== Available data ==
== Segment start ==
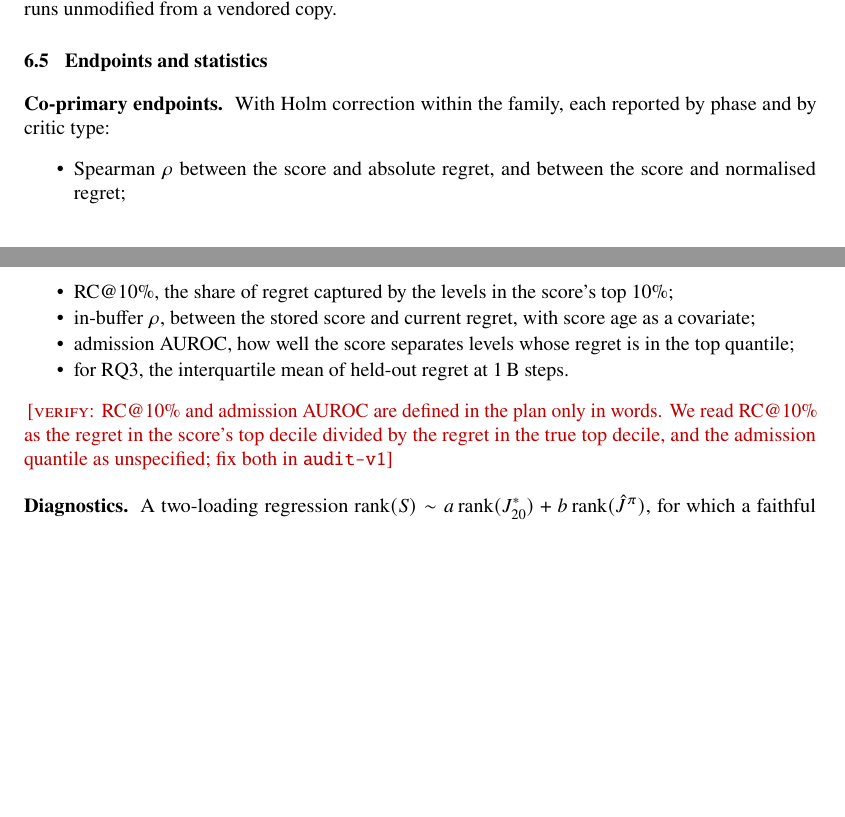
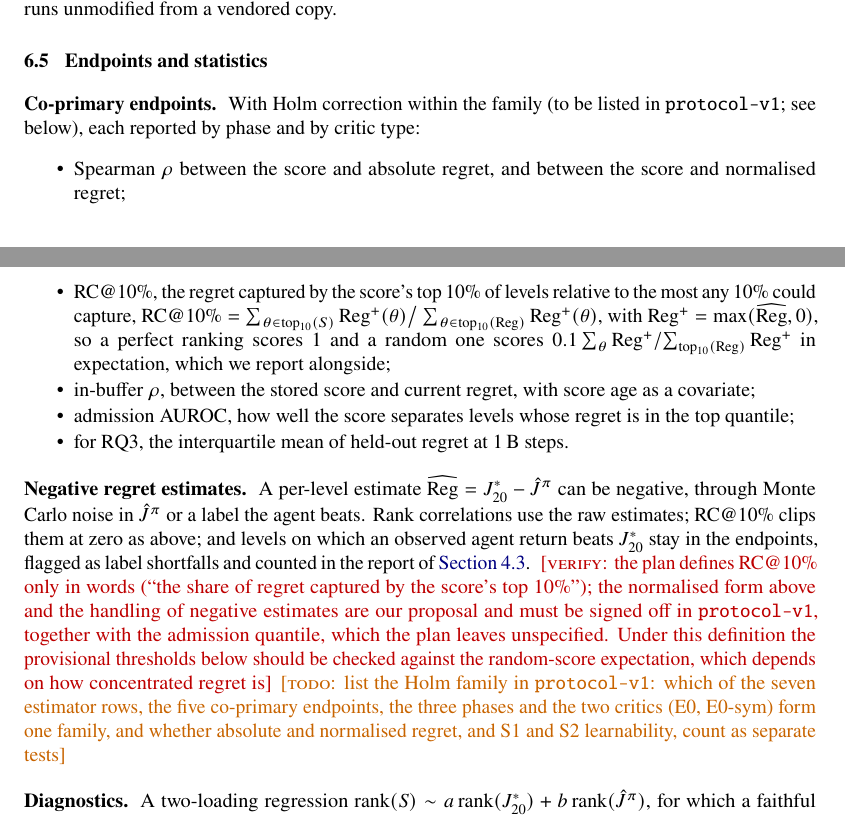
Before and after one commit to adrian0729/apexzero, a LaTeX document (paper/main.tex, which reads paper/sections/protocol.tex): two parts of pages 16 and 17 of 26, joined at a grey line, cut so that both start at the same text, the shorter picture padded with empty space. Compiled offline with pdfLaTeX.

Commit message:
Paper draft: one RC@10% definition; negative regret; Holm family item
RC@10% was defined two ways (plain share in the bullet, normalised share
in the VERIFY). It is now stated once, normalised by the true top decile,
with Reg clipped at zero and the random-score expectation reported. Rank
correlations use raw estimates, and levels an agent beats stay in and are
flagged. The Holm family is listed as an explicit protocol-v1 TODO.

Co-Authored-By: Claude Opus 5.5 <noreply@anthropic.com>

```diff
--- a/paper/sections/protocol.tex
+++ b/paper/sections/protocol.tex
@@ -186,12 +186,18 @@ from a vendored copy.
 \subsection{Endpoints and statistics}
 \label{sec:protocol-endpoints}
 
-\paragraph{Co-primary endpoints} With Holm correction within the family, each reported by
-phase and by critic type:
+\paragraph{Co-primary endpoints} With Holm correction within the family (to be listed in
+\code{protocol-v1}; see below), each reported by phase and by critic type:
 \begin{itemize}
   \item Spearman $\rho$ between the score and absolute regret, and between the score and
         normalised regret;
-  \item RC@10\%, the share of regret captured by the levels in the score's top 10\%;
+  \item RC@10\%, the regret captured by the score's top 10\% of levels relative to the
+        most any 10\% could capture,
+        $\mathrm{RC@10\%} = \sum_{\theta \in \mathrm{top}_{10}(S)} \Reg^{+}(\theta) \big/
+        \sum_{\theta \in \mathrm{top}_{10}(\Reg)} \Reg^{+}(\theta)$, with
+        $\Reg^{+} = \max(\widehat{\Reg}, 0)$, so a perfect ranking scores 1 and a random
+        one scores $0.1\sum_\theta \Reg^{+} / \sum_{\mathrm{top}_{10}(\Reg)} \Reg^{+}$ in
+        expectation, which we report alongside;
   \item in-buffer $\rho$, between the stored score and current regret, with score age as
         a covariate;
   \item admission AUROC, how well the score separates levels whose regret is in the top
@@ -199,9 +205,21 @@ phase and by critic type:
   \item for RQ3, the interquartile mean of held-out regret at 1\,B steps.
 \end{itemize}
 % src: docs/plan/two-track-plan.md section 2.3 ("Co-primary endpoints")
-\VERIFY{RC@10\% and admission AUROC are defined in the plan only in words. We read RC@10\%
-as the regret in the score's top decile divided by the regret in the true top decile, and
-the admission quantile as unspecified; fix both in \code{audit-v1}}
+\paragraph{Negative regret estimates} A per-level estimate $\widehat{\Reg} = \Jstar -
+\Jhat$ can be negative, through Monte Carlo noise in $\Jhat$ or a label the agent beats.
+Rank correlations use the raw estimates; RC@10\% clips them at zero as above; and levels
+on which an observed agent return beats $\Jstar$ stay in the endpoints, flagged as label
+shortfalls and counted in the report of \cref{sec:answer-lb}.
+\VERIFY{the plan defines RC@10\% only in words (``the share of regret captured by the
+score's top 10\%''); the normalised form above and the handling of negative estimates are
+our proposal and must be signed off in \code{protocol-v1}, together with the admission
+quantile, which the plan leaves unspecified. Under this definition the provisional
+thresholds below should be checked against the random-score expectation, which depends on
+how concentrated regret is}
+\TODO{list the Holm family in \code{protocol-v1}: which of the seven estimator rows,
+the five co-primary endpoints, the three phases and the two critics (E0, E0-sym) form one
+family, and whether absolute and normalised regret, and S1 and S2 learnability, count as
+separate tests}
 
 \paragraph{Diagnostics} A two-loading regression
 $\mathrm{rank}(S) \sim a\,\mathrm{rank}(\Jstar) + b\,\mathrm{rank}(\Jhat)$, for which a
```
== Segment end ==
== What you have to do ==
Reproduce every record above exactly as given, excluding pictures from the result.

== Result of the exercise ==
Before and after one commit to adrian0729/apexzero, a LaTeX document (paper/main.tex, which reads paper/sections/protocol.tex): two parts of pages 16 and 17 of 26, joined at a grey line, cut so that both start at the same text, the shorter picture padded with empty space. Compiled offline with pdfLaTeX.

Commit message:
Paper draft: one RC@10% definition; negative regret; Holm family item
RC@10% was defined two ways (plain share in the bullet, normalised share
in the VERIFY). It is now stated once, normalised by the true top decile,
with Reg clipped at zero and the random-score expectation reported. Rank
correlations use raw estimates, and levels an agent beats stay in and are
flagged. The Holm family is listed as an explicit protocol-v1 TODO.

Co-Authored-By: Claude Opus 5.5 <noreply@anthropic.com>

```diff
--- a/paper/sections/protocol.tex
+++ b/paper/sections/protocol.tex
@@ -186,12 +186,18 @@ from a vendored copy.
 \subsection{Endpoints and statistics}
 \label{sec:protocol-endpoints}
 
-\paragraph{Co-primary endpoints} With Holm correction within the family, each reported by
-phase and by critic type:
+\paragraph{Co-primary endpoints} With Holm correction within the family (to be listed in
+\code{protocol-v1}; see below), each reported by phase and by critic type:
 \begin{itemize}
   \item Spearman $\rho$ between the score and absolute regret, and between the score and
         normalised regret;
-  \item RC@10\%, the share of regret captured by the levels in the score's top 10\%;
+  \item RC@10\%, the regret captured by the score's top 10\% of levels relative to the
+        most any 10\% could capture,
+        $\mathrm{RC@10\%} = \sum_{\theta \in \mathrm{top}_{10}(S)} \Reg^{+}(\theta) \big/
+        \sum_{\theta \in \mathrm{top}_{10}(\Reg)} \Reg^{+}(\theta)$, with
+        $\Reg^{+} = \max(\widehat{\Reg}, 0)$, so a perfect ranking scores 1 and a random
+        one scores $0.1\sum_\theta \Reg^{+} / \sum_{\mathrm{top}_{10}(\Reg)} \Reg^{+}$ in
+        expectation, which we report alongside;
   \item in-buffer $\rho$, between the stored score and current regret, with score age as
         a covariate;
   \item admission AUROC, how well the score separates levels whose regret is in the top
@@ -199,9 +205,21 @@ phase and by critic type:
   \item for RQ3, the interquartile mean of held-out regret at 1\,B steps.
 \end{itemize}
 % src: docs/plan/two-track-plan.md section 2.3 ("Co-primary endpoints")
-\VERIFY{RC@10\% and admission AUROC are defined in the plan only in words. We read RC@10\%
-as the regret in the score's top decile divided by the regret in the true top decile, and
-the admission quantile as unspecified; fix both in \code{audit-v1}}
+\paragraph{Negative regret estimates} A per-level estimate $\widehat{\Reg} = \Jstar -
+\Jhat$ can be negative, through Monte Carlo noise in $\Jhat$ or a label the agent beats.
+Rank correlations use the raw estimates; RC@10\% clips them at zero as above; and levels
+on which an observed agent return beats $\Jstar$ stay in the endpoints, flagged as label
+shortfalls and counted in the report of \cref{sec:answer-lb}.
+\VERIFY{the plan defines RC@10\% only in words (``the share of regret captured by the
+score's top 10\%''); the normalised form above and the handling of negative estimates are
+our proposal and must be signed off in \code{protocol-v1}, together with the admission
+quantile, which the plan leaves unspecified. Under this definition the provisional
+thresholds below should be checked against the random-score expectation, which depends on
+how concentrated regret is}
+\TODO{list the Holm family in \code{protocol-v1}: which of the seven estimator rows,
+the five co-primary endpoints, the three phases and the two critics (E0, E0-sym) form one
+family, and whether absolute and normalised regret, and S1 and S2 learnability, count as
+separate tests}
 
 \paragraph{Diagnostics} A two-loading regression
 $\mathrm{rank}(S) \sim a\,\mathrm{rank}(\Jstar) + b\,\mathrm{rank}(\Jhat)$, for which a
```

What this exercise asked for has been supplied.